# A Quick Guide on How to Calculate Percentiles

Most of the competitive entrance exams declare the results of the applicants based on percentiles. This article will tell you about how to calculate percentiles and what exactly are they?

ScienceStruck Staff

Last Updated: Jun 3, 2018

*Per cent*' is a Latin term which means '

*per hundred*'. We have already discussed what a percentage is, but what exactly is a percentile? A percentile, also known as a

*centile*, is a number or measure that expresses the number of frequencies that are below that particular measure. I am not surprised if you are confused, but here is an example that will clear the confusion. Suppose you scored 99 percentile in an exam and there are about 100 people who gave that exam. Here, 100 are the total number of frequencies or observations.

*A percentile expresses the number of frequencies that are below your measure.*If your measure is 99, it means that there are 98 students that you have outnumbered in the exam. Did you understand the difference between a percentage and percentile? If you have scored 99 percentile, it doesn't mean that you have scored 99 percent, it means that you have outnumbered 98 others who are below you, and only one student ahead of you. Keep reading to understand more on how to calculate percentiles and help yourself understand the concept in a better way.

How to go About Calculating Percentiles?

Formula to Calculate Percentiles

As mentioned earlier, there are various different approaches to calculate a percentile. This approach is the simplest one which will give you the basic idea of how you need to calculate your percentile rank or your percentile score.

Let us take an example so that you understand which value refers to which variable in the above formula. Say for instance, we have a set of values or observations and we need to calculate the percentiles of the given observations. These values are:

Now if I ask you to look at the aforementioned table and tell me which is the 50th percentile, what would you answer?
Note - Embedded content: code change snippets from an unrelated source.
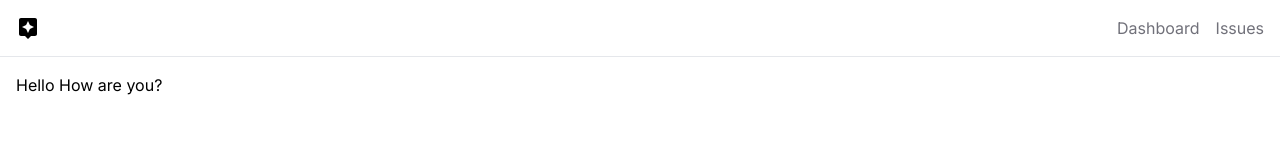
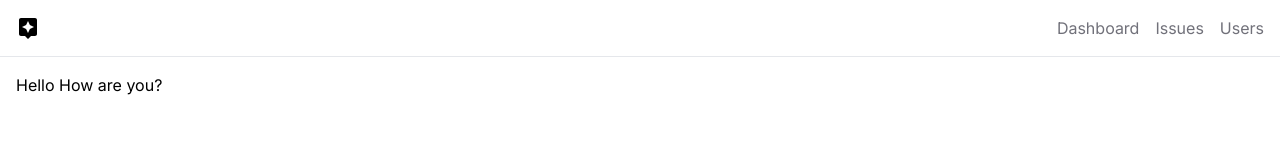
Before and after one commit to progwired/assignnxt, a Next.js app: page / in a window 1280 px wide. Shown: the top 160 px of the page. Built offline with nearby package versions, Linux system fonts and the light colour scheme.

Commit message:
updating nav

```diff
--- a/app/data/navlist.ts
+++ b/app/data/navlist.ts
@@ -7,4 +7,8 @@ export const navlist = [
     label: "Issues",
     href: "/issues",
   },
+  {
+    label: "Users",
+    href: "/users",
+  },
 ];
```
Yes, 50 is the percentile of the measurement (

Here, we have pi = 20 and n = 5, so the expression can be represented as follows,

So, this expression gives that the 20th percentile (what we started with) corresponds to x = 1.5, which we calculated.

**pi = 100 (i - 0.5) / n**Let us take an example so that you understand which value refers to which variable in the above formula. Say for instance, we have a set of values or observations and we need to calculate the percentiles of the given observations. These values are:

1 | 3 | 5 | 7 | 9 |

*i*would be the sorted order of this data. So, in this case the value of*i*would be,x_{i} |
1 | 3 | 5 | 7 | 9 |

i |
1 | 2 | 3 | 4 | 5 |

*n*is the total number of values or observations given to you, which in this case is 5. So, now if we need to calculate the percentiles, the approach to the same would be,*p*._{i}= 100 (i - 0.5) / n- p
_{1}= 100 (1 - 0.5) / 5 = 10 - p
_{2}= 100 (2 - 0.5) / 5 = 30 - p
_{3}= 100 (3 - 0.5) / 5 = 50 - p
_{4}= 100 (4 - 0.5) / 5 = 70 - p
_{5}= 100 (5 - 0.5) / 5 = 90

**, we have***x*_{i}**and we have the***i***.***p*_{i}x_{i} |
1 | 3 | 5 | 7 | 9 |

i |
1 | 2 | 3 | 4 | 5 |

p_{i} |
10 | 30 | 50 | 70 | 90 |

Now if I ask you to look at the aforementioned table and tell me which is the 50th percentile, what would you answer? Yes, 50 is the percentile of the measurement (

*x*) 5. So, the 50th percentile is 5. Similarly, if you need to calculate the 20th percentile, then applying the formula, the calculation would be something like,*pi = 100 (i - 0.5) / n*Here, we have pi = 20 and n = 5, so the expression can be represented as follows,

*20 = 100 (x - 0.5) / 5 = 1.5*So, this expression gives that the 20th percentile (what we started with) corresponds to x = 1.5, which we calculated.